By Dave Thompson
By the beginning of July, Let It Bleed, as the album was now titled, was heading towards the mixing phase. The sleeve, depicting a cake baked by a friend of the photographer, Delia Smith (later to become one of British TV’s most renowned chefs) and designed by Robert Brownjohn, was in place — indeed, its surreal approximation of a record player had been around since the earliest days of the LP’s genesis, when its working title was Automatic Changer.
Now it was time for the publicity machine to begin cranking up. Mick Taylor needed to be unveiled as the latest Rolling Stone, at a press conference in Hyde Park June 13; “Honky Tonk Women” was about to become the group’s first new single in almost exactly a year (“Jumping Jack Flash,” in June 1968, was their last new UK release); the demands for television appearances saw them guest on both “Top Of The Pops” and the “David Frost Show,” airing “Honky Tonk Women” at both, but adding an epic “You Can’t Always Get What You Want” to the Frost broadcast. And everybody needed to rehearse for Taylor’s live debut with the group, returning to Hyde Park for a free concert July 5.
That performance, of course, would be completely overshadowed by Brian Jones’ death two days before, and is scarcely representative of what the band was on the verge of becoming, later in the year as they toured the new album around America. A handful of the new songs made it into the set, most prominently a ferocious “Midnight Rambler” and a triumphant “Honky Tonk Women.” But watching the “Stones In The Park” film that (inevitably) came out of the performance, it’s hard to remember anything beyond the opening eulogy to Jones, a white-dress clad Jagger quoting Shelley and releasing butterflies into the London sky; and a seething “Sympathy For The Devil,” the band joined onstage by Ginger Johnson’s African Drummers to create a thunderous backdrop of pulse-pounding percussion.
The tour was drawing closer, the Stones’ first American outing in three years. But there were still some last-minute adjustments to be made to Let It Bleed. For two weeks beginning Oct. 17, 1969, the Rolling Stones first took over Sunset Sound Studios in Los Angeles, and then the Elektra Studios nearby, to finalize their masterpiece. With Taylor’s guitar now fully integrated into the band, a new version of “Country Honk” and a tough take on “Live With Me” were completed and dropped into the running order of the new album. “Gimme Shelter” was revisited too, with the band calling on session singer Merry Clayton to add what remain some of the most distinctive backing vocals you’ll ever hear.
Clayton told writer Harvey Kubernik, “They played me the song and asked if I could put a little somethin’ on it. I said, stop the song and tell me what all this stuff meant before I went any further. ‘It’s just a shout or shot away’ was something in the lyrics. I said, ‘I’m gonna put my vocal on it and I’m gonna leave. ‘Cause this is a real high part and I will be wetting myself if I sing any higher!’ ‘Cause my stomach was a little bit heavy.” (She was pregnant at the time.)

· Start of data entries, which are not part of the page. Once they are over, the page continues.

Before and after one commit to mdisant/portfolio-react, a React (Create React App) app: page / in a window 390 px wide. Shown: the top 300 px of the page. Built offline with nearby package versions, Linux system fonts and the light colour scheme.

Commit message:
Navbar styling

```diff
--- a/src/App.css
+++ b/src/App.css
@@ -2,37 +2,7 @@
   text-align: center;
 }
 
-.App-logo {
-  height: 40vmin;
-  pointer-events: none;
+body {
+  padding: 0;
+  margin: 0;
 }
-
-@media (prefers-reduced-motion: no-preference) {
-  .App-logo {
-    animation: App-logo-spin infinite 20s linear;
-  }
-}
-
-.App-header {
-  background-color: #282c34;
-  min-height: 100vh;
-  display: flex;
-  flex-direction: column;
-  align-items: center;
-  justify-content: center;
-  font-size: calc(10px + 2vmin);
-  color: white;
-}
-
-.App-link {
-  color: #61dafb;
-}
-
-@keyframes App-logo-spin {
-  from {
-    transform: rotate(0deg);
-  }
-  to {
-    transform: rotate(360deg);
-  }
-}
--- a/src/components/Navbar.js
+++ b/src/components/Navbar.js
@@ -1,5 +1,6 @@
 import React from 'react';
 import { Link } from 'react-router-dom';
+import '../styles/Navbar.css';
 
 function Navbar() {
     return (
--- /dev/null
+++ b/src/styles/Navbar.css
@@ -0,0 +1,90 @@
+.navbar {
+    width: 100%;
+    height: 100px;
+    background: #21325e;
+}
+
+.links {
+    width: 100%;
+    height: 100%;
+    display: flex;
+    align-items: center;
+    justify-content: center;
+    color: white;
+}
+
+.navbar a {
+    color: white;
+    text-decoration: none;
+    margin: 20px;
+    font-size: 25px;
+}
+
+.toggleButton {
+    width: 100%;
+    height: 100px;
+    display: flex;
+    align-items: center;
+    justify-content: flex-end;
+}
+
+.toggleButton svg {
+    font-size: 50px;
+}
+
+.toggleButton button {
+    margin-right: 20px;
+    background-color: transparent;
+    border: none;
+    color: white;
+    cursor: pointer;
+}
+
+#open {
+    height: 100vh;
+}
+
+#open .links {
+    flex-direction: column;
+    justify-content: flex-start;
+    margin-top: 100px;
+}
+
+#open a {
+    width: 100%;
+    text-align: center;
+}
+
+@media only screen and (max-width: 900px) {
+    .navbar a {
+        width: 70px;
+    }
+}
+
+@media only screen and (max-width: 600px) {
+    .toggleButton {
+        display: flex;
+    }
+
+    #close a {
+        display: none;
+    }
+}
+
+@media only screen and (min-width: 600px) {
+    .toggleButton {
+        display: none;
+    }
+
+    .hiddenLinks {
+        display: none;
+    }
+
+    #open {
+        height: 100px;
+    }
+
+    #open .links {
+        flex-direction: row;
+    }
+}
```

“So, we went in and did it. Matter of fact, I did it three times. I didn’t do an overdub. Mick’s vocal was already on it when I heard it, and I recall he did a bit of touching up after I left. But they got what they wanted. ‘It was so nice meeting you guys.’ ‘Oh Merry, you sound incredible. We just love you. We’re gonna work with you …’ I was walkin’ out the door as they were talking. ‘OK. Love you guys, too! See you some other time.’ And I got in the car with my husband who took me right home and I went right upstairs to bed. And that was the ‘Gimme Shelter’ session.”
Stay tuned for Part 4!